- Loss Prevention. As part of a comprehensive data loss prevention strategy, organizations can control access to devices and apps on the devices within a certain physical perimeter. If a device were to move out of its predetermined safe zones, the device and/or apps could be locked down.
- Data Protection. Ensure your critical business data remains private by disabling camera or SD cards, or disabling cell phones entirely while in meeting rooms. Board meeting presentations or sensitive documents can be shared as members walk into a specific area or meeting room. Once members leave the designated area the materials can be removed from their devices. Perhaps more harmful than spam, are network vulnerability probes and attacks. As most small businesses dont need to communicate with distant countries (where most cyber attacks originate), Geo-IP filtering can be implemented to filter out countries that dont need to access your network. If you happen to do some business with countires that are known for producing heavy amounts of spam, than IT can add your client’s IP address as an allowable exception.
Things to Consider

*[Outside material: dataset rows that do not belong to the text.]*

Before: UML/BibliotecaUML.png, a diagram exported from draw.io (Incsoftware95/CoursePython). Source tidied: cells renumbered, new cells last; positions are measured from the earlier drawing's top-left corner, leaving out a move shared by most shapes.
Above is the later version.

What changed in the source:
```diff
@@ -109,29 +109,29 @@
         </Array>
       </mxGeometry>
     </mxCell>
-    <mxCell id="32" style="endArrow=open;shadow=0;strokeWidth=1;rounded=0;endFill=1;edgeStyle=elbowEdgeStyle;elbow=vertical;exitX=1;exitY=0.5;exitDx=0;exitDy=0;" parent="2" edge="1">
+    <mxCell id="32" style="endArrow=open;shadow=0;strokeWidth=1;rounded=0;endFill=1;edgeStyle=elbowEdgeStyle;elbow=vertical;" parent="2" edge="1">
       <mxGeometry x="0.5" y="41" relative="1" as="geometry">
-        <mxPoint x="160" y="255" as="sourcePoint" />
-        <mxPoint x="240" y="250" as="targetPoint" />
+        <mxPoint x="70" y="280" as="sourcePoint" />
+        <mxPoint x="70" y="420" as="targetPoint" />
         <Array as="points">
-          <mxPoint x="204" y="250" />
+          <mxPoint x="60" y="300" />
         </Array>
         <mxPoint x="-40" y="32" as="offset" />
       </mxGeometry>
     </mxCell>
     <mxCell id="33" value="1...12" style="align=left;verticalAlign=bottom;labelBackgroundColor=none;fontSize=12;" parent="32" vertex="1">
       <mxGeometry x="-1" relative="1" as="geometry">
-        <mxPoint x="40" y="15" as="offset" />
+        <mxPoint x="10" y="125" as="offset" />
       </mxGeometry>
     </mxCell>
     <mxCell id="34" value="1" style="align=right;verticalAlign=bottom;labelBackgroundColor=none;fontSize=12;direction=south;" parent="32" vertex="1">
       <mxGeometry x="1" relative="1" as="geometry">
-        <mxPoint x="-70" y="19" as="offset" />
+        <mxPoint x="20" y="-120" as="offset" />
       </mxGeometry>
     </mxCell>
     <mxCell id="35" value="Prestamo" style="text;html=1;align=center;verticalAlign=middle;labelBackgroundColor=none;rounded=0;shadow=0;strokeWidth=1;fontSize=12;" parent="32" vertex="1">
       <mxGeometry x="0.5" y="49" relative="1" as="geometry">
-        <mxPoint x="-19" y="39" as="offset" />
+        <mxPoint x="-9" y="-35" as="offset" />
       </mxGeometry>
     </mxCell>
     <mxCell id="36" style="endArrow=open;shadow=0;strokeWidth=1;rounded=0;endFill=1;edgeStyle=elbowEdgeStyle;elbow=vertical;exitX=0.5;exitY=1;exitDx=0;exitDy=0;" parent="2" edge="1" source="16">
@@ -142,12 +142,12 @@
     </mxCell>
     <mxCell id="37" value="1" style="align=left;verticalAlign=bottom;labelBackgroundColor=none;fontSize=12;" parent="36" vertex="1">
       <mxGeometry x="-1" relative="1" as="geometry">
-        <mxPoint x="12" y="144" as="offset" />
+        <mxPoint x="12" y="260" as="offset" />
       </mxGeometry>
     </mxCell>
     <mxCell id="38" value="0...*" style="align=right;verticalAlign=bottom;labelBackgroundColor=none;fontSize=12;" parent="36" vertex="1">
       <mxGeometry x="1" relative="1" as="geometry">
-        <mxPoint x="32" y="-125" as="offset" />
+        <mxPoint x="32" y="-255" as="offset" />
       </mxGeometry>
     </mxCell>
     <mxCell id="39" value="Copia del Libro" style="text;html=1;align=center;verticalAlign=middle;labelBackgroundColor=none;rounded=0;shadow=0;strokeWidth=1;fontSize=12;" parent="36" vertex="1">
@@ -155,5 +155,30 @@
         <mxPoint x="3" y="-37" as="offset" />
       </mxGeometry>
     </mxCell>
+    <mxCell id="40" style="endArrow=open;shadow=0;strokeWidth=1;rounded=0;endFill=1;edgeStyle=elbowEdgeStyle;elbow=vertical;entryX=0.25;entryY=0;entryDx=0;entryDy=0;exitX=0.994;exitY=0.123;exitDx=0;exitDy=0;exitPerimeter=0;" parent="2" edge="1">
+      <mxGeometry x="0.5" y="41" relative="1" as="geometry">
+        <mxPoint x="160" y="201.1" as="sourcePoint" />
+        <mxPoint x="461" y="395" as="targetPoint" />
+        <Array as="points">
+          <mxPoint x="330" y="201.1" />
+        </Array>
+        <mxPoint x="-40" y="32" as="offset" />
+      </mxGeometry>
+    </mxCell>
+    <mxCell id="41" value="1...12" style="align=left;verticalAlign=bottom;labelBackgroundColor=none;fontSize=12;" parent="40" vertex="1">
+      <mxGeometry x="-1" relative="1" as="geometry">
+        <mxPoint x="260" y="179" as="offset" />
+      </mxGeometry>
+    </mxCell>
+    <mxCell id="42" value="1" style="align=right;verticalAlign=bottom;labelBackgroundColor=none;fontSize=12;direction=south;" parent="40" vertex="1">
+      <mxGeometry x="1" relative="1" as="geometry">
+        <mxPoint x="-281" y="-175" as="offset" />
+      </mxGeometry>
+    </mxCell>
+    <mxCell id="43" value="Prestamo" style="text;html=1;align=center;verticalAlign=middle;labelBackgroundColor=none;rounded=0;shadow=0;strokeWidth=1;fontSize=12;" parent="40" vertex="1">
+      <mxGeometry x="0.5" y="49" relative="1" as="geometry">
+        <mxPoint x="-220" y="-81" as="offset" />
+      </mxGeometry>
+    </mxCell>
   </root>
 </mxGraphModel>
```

GPS signals used by geofencing are not always accurate and locations picked up by satellite signals are not always perfect. While that may be an acceptable limitation for the way your intend to apply geofencing, remember that privacy remains a top concern for organizations deploying BYOD strategy. It will be important to get informed consent from employees. Any geofencing used on personal devices should have a way for end users to turn on and off tracking.
Geo-IP filtering is not a complete security solution and blanket policies against blocking all content from specific countries may not be the policy best suited for your business operations. However utilizing Geo-IP filtering technology with custom rules can be just one of the several layers of security your business may want to consider.
(image via pixabay)